A few years ago, I took the shell of a Commodore 64, added a very slim PC motherboard, a custom keyboard interface, did a spot of re cabling , had an afternoon with a Dremel and made myself a rather fun little retro PC. You can read about the details of this project over in the ‘Commodore C64 ITX PC’ category on the right hand side.
Any-ho, after I’d had my fun with it, the motherboard was reused on another project and the empty C64 shell was put away until a rainy day. Well it’s not raining today, but whilst I await delivery of that ‘Oric’ themed keyboard to I thought, as a quick keyboard fix to use on my Raspberry Pi , why not use the C64 shell again and make myself a Commodore 64 Retro Pi…thingie.
Here’s the breadbin C64 case and keyboard all ready to go.
My first job is to install the keyboard interface and for this I’ll be reusing the Keyrah board I’d previously used on my C64 PC and ‘Atar-berry’ projects. In a nutshell, the Keyrah provides a way of connecting keyboards from the Commodore 64, Vic 20, C16, Plus/4, C128, and Amiga 600 computers and converts them into a standard USB PC keyboard. The Keyrah also has two 9-pin D-Sockets so you can connect those vintage joysticks to complete the retro experience.
I’m using the discontinued V1 board, the new V2 board is multi regional and also supports Amiga 1200 keyboards – For further details and ordering information, head on over to – http://www.vesalia.de/
The Keyrah is designed to fit in the top left corner so that you can use the original port facia on the C64 (and Vic20). I’ve connected the C64 keyboard cable to the correct set of header pins and have also connected the Power LED which will function as a keymap indicator….plus, it looks cool to have it lit too!
Hehe, i remember on the C64 PC project, trying to figure out how to best position the motherboard and making various dremel cuts here and there to make it fit. No problems with the tiny dimensions of the Raspberry Pi. I could fit a whole army of them in here.
That’s about it really. All that was left to do was to hook up the usual cables to the Raspberry Pi and connect the Keyrah board to the Pi with a USB cable – you can do this either externally using a standard A to B USB cable, or for a much neater internal job, make a DIY header cable – one end (for the Pi) should be a standard USB plug and the other end (for the Keyrah) should terminate into a four pin block and attached to the header pins on the Keyrah.
For the operating system I thought I’d check out Chameleon Pi – http://chameleon.enging.com/ which not only is preconfigured with a great C64 emulator, but there’s a whole bunch of other emulators too.
I’ve downloaded the O/S image (ver 3.2), written to an SD card (via Win32DiskImager) and booting my…..hmm, what to call it>?
Commodore Pi….Raspberdore 64….RP64?

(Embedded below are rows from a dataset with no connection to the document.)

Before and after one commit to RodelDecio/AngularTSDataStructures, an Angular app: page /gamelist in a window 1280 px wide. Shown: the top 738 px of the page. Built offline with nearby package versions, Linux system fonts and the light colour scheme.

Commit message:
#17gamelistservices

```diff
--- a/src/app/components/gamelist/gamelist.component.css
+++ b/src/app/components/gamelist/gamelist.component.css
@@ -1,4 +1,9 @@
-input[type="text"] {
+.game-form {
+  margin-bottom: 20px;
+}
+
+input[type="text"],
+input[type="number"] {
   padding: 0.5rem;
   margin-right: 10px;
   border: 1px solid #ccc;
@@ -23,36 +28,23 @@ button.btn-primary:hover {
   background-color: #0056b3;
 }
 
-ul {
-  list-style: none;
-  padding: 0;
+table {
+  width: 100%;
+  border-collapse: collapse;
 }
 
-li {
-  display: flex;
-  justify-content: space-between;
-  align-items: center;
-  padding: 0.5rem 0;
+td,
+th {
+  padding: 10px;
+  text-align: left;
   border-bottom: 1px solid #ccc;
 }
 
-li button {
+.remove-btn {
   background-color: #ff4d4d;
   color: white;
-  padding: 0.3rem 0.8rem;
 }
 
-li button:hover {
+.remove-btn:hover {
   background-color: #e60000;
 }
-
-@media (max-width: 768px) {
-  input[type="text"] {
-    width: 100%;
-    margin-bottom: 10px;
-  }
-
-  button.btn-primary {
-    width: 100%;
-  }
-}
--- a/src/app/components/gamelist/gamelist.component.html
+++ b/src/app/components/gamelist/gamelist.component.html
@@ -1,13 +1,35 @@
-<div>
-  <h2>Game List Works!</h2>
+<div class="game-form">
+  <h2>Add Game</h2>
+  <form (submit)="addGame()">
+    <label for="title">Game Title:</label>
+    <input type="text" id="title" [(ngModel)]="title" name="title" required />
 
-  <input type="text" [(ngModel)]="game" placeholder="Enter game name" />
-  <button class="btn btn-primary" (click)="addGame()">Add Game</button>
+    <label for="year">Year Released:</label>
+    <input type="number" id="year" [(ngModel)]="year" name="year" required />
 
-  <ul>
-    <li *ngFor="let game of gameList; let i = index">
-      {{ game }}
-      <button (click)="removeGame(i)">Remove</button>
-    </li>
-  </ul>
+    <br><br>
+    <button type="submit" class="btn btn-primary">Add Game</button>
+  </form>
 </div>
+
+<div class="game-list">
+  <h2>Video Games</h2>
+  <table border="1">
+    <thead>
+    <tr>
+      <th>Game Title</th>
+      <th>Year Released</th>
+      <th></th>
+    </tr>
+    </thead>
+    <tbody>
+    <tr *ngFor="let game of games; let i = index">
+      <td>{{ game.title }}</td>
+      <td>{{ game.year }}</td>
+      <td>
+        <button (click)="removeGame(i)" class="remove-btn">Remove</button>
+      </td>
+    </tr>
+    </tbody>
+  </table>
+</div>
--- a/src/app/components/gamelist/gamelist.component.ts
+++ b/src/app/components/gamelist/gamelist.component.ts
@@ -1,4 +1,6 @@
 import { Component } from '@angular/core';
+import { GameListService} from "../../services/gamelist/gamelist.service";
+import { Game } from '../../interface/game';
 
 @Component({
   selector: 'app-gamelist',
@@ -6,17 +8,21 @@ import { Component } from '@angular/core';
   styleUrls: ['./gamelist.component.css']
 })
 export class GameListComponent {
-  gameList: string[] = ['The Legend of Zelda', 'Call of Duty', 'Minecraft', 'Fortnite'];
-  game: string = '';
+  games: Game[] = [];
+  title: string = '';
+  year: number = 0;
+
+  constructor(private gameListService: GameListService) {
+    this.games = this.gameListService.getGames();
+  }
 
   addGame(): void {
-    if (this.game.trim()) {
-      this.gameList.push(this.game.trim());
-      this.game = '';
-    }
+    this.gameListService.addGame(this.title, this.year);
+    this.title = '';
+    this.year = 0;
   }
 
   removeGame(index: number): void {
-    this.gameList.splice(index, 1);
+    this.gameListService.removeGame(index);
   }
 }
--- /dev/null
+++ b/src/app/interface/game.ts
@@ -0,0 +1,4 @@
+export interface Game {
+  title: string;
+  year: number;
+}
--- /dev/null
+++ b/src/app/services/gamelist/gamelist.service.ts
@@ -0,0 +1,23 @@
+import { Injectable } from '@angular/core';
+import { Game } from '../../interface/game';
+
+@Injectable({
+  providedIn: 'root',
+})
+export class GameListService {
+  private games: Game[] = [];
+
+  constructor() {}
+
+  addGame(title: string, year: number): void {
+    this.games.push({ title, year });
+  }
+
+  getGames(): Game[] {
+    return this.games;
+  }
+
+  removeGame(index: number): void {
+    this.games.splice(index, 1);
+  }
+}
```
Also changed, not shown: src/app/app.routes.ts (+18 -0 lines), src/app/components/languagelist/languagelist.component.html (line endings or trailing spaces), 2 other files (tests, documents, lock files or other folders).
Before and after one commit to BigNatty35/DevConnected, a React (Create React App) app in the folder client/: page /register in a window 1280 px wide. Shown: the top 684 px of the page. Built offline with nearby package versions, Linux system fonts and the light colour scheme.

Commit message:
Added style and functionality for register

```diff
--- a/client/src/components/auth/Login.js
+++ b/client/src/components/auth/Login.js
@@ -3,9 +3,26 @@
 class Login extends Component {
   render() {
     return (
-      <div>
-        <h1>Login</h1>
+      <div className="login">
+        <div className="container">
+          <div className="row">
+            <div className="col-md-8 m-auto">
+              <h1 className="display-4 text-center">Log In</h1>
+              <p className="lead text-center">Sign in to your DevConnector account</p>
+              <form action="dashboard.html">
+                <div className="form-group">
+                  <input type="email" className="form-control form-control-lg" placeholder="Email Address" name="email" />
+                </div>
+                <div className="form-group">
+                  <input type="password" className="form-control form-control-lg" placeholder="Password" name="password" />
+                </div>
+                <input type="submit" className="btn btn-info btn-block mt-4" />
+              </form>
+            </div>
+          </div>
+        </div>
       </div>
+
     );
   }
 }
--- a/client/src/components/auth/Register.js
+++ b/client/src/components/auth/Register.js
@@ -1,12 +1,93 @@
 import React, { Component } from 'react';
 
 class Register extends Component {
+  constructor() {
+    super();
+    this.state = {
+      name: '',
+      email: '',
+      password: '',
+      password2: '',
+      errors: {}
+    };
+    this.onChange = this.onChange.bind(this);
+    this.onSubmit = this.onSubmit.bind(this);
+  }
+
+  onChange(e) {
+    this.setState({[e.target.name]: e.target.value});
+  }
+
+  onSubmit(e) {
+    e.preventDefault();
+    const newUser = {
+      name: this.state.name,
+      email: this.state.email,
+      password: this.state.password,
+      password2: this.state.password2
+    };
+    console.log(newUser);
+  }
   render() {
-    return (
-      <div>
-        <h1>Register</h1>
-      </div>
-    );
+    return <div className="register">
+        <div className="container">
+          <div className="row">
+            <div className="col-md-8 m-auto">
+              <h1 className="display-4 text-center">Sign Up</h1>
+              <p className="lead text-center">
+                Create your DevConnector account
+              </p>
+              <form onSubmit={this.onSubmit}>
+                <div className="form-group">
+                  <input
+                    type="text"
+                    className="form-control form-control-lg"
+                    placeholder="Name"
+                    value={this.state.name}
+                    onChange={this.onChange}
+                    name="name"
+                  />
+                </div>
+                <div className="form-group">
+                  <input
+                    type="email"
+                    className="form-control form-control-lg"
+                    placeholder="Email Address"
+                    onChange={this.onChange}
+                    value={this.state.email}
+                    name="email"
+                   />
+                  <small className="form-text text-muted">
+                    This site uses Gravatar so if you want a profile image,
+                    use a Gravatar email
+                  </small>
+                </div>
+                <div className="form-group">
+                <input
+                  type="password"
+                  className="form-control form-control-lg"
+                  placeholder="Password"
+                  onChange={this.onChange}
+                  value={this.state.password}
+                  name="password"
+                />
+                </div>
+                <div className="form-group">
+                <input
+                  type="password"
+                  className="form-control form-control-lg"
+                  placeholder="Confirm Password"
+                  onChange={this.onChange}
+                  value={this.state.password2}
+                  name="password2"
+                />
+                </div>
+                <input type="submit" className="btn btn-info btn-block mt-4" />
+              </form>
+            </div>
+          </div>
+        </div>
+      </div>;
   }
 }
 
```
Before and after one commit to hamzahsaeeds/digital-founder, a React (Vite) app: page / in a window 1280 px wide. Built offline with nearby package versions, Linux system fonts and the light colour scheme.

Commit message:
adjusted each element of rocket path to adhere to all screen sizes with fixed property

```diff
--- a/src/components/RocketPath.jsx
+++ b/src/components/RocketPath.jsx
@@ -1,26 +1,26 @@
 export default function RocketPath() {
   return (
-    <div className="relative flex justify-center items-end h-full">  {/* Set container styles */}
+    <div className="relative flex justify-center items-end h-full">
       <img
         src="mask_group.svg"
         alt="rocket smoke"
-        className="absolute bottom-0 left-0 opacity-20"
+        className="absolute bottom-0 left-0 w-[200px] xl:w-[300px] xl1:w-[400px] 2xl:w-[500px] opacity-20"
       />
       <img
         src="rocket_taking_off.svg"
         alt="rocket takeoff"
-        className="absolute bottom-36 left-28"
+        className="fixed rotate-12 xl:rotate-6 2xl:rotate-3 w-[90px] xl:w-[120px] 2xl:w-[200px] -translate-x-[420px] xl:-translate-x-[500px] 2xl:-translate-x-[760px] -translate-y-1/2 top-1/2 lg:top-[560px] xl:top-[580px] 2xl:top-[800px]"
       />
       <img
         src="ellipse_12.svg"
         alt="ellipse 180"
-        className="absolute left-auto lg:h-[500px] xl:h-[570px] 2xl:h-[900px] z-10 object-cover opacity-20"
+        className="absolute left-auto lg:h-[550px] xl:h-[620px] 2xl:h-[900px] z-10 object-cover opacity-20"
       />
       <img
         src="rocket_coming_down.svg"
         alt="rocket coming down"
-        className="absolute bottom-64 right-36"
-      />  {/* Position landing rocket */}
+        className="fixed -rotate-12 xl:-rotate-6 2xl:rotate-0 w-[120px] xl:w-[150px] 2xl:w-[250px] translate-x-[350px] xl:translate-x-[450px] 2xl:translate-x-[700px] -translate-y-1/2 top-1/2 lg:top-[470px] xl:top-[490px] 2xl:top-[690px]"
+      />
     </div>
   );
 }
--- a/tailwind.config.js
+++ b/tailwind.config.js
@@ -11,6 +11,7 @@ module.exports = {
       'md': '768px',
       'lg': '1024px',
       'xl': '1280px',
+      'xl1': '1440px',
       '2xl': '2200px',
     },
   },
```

Before I start messing around with the emulators, there’s a few house keeping chores to do first, like expanding the ‘rom’ folders, setting the correct overscan for my TV and making a coffee.
Copying game images over to the Pi has been simplified even more so with ChameleonPI. Sure, you can still do it via SSH of FTP if you want to, but for ease, just browse to the built in samba share by typing the Pi’s IP address into Windows Explorer and you get a familiar view of folders that you can drag/drop games into. Hmm, even though there’s no Amiga emulator in this particular build, it’s interesting to see that there’s a folder called Amiga. Maybe a hint of a future inclusion?
Right, lefts try one of……hehe, the default screen saver has just activated – C64 Blue screen of death 🙂
The first emulator I wanted to try was the C64 (VICE) of course, however on launching it, I couldn’t access the options menu because by default key to access these you need to press F12, which sadly isn’t supported on the Keyrah. No matter though, to reconfigure I temporary connected a standard PC keyboard, pressed F12 to access the menu and changed the emulators UI keys to something else. Once done (i remapped to F1) I reconnect the Keyrah and can now access the options.
Woo, so many options to play around with.
I found that once you got the options set the way you like them (including joystick mappings, video and sound…which incidentally, at the default 44100hz its a little distorted and much better on 22050hz) you can save these out as default.
I copied over the superb C64 game Knight & Grail and loaded on the emulator. It appears to run perfectly but you can also have the pop up status box to see what kind of FPS you’re getting.
Right, what other emulators to try…??
(Darth Vader) Noooooooooooooooooooo!